START Exercise inputs

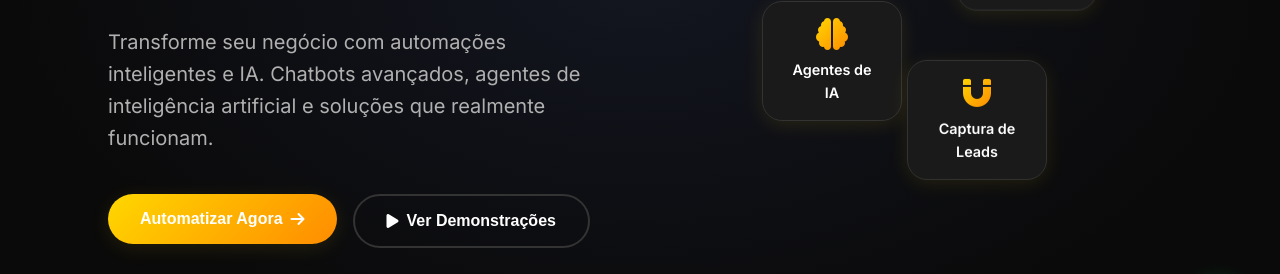
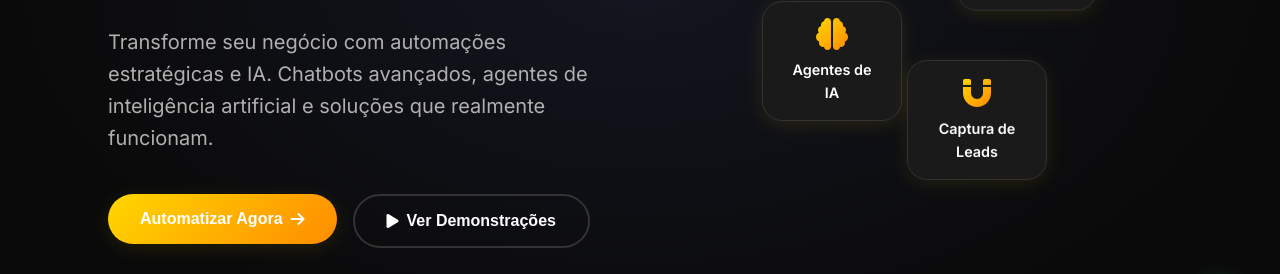
Before and after one commit to laissydominique/ascenda, a plain HTML site: page index.html in a window 1280 px wide. Shown: the part 429-703 px from the top of the page. Drawn offline with Linux system fonts and the light colour scheme.

Commit message:
upd desc

```diff
--- a/index.html
+++ b/index.html
@@ -4,7 +4,7 @@
     <meta charset="UTF-8">
     <meta name="viewport" content="width=device-width, initial-scale=1.0">
     <title>Ascenda - Evolua com Inteligência</title>
-    <meta name="description" content="Transforme seu negócio com automações inteligentes e IA. Chatbots, agentes de inteligência artificial e soluções personalizadas.">
+    <meta name="description" content="Transforme seu negócio com automações estratégicas e IA. Chatbots, agentes de inteligência artificial e soluções personalizadas.">
     <meta name="keywords" content="automação, IA, chatbot, agente de inteligência artificial">
     <meta name="author" content="Ascenda">
 
@@ -16,14 +16,14 @@
     <meta property="og:type" content="website">
     <meta property="og:url" content="https://ascenda.ia/">
     <meta property="og:title" content="Ascenda - Evolua com Inteligência">
-    <meta property="og:description" content="Transforme seu negócio com automações inteligentes e IA. Chatbots, agentes de inteligência artificial e soluções personalizadas.">
+    <meta property="og:description" content="Transforme seu negócio com automações estratégicas e IA. Chatbots, agentes de inteligência artificial e soluções personalizadas.">
     <meta property="og:image" content="logo-ascenda2.png">
 
     <!-- Twitter -->
     <meta property="twitter:card" content="summary_large_image">
     <meta property="twitter:url" content="https://ascenda.ia/">
     <meta property="twitter:title" content="Ascenda - Evolua com Inteligência">
-    <meta property="twitter:description" content="Transforme seu negócio com automações inteligentes e IA. Chatbots, agentes de inteligência artificial e soluções personalizadas.">
+    <meta property="twitter:description" content="Transforme seu negócio com automações estratégicas e IA. Chatbots, agentes de inteligência artificial e soluções personalizadas.">
     <meta property="twitter:image" content="logo-ascenda2.png">
     <link rel="stylesheet" href="styles.css">
     <link href="https://fonts.googleapis.com/css2?family=Inter:wght@300;400;500;600;700;800;900&display=swap" rel="stylesheet">
@@ -61,8 +61,7 @@
                     <span class="hero-title-line gradient-text">Inteligência</span>
                 </h1>
                 <p class="hero-subtitle">
-                    Transforme seu negócio com automações inteligentes e IA.
-                    Chatbots avançados, agentes de inteligência artificial e soluções que realmente funcionam.
+                   Transforme seu negócio com automações estratégicas e IA. Chatbots avançados, agentes de inteligência artificial e soluções que realmente funcionam.
                 </p>
                 <div class="hero-cta">
                     <a href="https://wa.me/5527996113508?text=Oi!%20Vim%20do%20site%20da%20Ascenda%20e%20quero%20automatizar%20meu%20negócio.%20Podem%20me%20ajudar?">
```
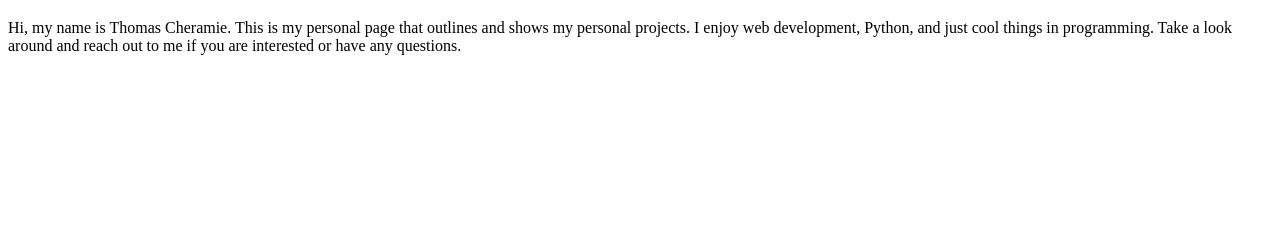
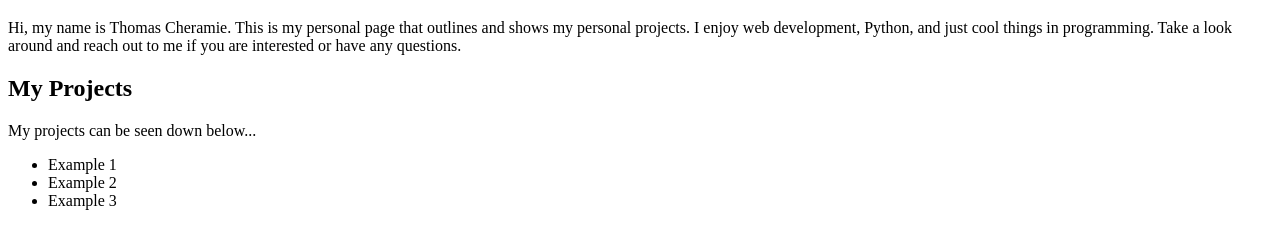
Before and after one commit to ThomasCheramie/thomascheramie.github.io, a plain HTML site: page index.html in a window 1280 px wide. Shown: the part 61-310 px from the top of the page. Drawn offline with Linux system fonts and the light colour scheme.

Commit message:
Update index.html

```diff
--- a/index.html
+++ b/index.html
@@ -12,5 +12,12 @@
         I enjoy web development, Python, and just cool things in programming.
         Take a look around and reach out to me if you are interested or have any questions.
         </p>
+    <h2>My Projects</h2>
+        <p>My projects can be seen down below...</p>
+        <ul>
+            <li>Example 1</li>
+            <li>Example 2</li>
+            <li>Example 3</li>
+        </ul>
 </body>
 </html>
```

END Exercise inputs

# Task details
Your answer must be the entries repeated exactly, with no pictures.

# Task solution
Before and after one commit to laissydominique/ascenda, a plain HTML site: page index.html in a window 1280 px wide. Shown: the part 429-703 px from the top of the page. Drawn offline with Linux system fonts and the light colour scheme.

Commit message:
upd desc

```diff
--- a/index.html
+++ b/index.html
@@ -4,7 +4,7 @@
     <meta charset="UTF-8">
     <meta name="viewport" content="width=device-width, initial-scale=1.0">
     <title>Ascenda - Evolua com Inteligência</title>
-    <meta name="description" content="Transforme seu negócio com automações inteligentes e IA. Chatbots, agentes de inteligência artificial e soluções personalizadas.">
+    <meta name="description" content="Transforme seu negócio com automações estratégicas e IA. Chatbots, agentes de inteligência artificial e soluções personalizadas.">
     <meta name="keywords" content="automação, IA, chatbot, agente de inteligência artificial">
     <meta name="author" content="Ascenda">
 
@@ -16,14 +16,14 @@
     <meta property="og:type" content="website">
     <meta property="og:url" content="https://ascenda.ia/">
     <meta property="og:title" content="Ascenda - Evolua com Inteligência">
-    <meta property="og:description" content="Transforme seu negócio com automações inteligentes e IA. Chatbots, agentes de inteligência artificial e soluções personalizadas.">
+    <meta property="og:description" content="Transforme seu negócio com automações estratégicas e IA. Chatbots, agentes de inteligência artificial e soluções personalizadas.">
     <meta property="og:image" content="logo-ascenda2.png">
 
     <!-- Twitter -->
     <meta property="twitter:card" content="summary_large_image">
     <meta property="twitter:url" content="https://ascenda.ia/">
     <meta property="twitter:title" content="Ascenda - Evolua com Inteligência">
-    <meta property="twitter:description" content="Transforme seu negócio com automações inteligentes e IA. Chatbots, agentes de inteligência artificial e soluções personalizadas.">
+    <meta property="twitter:description" content="Transforme seu negócio com automações estratégicas e IA. Chatbots, agentes de inteligência artificial e soluções personalizadas.">
     <meta property="twitter:image" content="logo-ascenda2.png">
     <link rel="stylesheet" href="styles.css">
     <link href="https://fonts.googleapis.com/css2?family=Inter:wght@300;400;500;600;700;800;900&display=swap" rel="stylesheet">
@@ -61,8 +61,7 @@
                     <span class="hero-title-line gradient-text">Inteligência</span>
                 </h1>
                 <p class="hero-subtitle">
-                    Transforme seu negócio com automações inteligentes e IA.
-                    Chatbots avançados, agentes de inteligência artificial e soluções que realmente funcionam.
+                   Transforme seu negócio com automações estratégicas e IA. Chatbots avançados, agentes de inteligência artificial e soluções que realmente funcionam.
                 </p>
                 <div class="hero-cta">
                     <a href="https://wa.me/5527996113508?text=Oi!%20Vim%20do%20site%20da%20Ascenda%20e%20quero%20automatizar%20meu%20negócio.%20Podem%20me%20ajudar?">
```
Before and after one commit to ThomasCheramie/thomascheramie.github.io, a plain HTML site: page index.html in a window 1280 px wide. Shown: the part 61-310 px from the top of the page. Drawn offline with Linux system fonts and the light colour scheme.

Commit message:
Update index.html

```diff
--- a/index.html
+++ b/index.html
@@ -12,5 +12,12 @@
         I enjoy web development, Python, and just cool things in programming.
         Take a look around and reach out to me if you are interested or have any questions.
         </p>
+    <h2>My Projects</h2>
+        <p>My projects can be seen down below...</p>
+        <ul>
+            <li>Example 1</li>
+            <li>Example 2</li>
+            <li>Example 3</li>
+        </ul>
 </body>
 </html>
```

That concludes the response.